• [Exercise objective] Every line of the entries below that includes "aliases" belongs in the answer, copied as written.

Start of The records

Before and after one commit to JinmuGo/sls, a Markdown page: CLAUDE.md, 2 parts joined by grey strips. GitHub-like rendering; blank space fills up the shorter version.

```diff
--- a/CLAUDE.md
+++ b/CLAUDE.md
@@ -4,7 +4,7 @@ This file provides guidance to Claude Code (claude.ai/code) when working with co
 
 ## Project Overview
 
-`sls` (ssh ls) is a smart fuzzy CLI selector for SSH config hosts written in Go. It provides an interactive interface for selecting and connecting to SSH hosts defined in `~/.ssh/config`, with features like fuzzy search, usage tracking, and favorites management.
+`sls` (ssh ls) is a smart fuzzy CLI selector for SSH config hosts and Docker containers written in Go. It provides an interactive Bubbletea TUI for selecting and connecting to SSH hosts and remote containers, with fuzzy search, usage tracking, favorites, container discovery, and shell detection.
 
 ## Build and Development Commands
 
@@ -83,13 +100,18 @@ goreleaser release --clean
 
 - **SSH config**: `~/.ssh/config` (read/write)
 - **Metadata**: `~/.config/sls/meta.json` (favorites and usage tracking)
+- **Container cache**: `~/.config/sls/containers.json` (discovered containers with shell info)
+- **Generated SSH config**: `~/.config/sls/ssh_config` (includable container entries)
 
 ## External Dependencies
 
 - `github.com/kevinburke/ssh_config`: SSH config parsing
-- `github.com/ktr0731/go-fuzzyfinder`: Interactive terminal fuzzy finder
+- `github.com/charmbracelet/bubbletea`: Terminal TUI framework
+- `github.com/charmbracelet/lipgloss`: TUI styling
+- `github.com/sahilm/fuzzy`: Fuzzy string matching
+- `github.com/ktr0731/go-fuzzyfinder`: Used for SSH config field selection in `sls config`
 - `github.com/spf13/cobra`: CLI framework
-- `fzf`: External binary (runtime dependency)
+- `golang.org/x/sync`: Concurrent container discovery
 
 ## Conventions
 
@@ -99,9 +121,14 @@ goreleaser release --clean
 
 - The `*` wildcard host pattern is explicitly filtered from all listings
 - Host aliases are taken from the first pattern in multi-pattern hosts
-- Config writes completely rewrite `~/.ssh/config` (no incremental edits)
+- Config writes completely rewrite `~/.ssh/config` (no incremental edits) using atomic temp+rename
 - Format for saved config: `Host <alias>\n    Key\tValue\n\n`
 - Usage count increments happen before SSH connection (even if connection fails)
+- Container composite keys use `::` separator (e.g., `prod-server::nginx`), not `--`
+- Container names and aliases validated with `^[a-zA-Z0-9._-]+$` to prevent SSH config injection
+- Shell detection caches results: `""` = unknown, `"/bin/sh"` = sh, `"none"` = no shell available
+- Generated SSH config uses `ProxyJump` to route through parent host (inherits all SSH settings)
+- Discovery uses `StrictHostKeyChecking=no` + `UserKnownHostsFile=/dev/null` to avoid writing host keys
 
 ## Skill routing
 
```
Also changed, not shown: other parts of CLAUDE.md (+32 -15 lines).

End of The records

• [Problem solution]
 - Host aliases are taken from the first pattern in multi-pattern hosts
+- Container names and aliases validated with `^[a-zA-Z0-9._-]+$` to prevent SSH config injection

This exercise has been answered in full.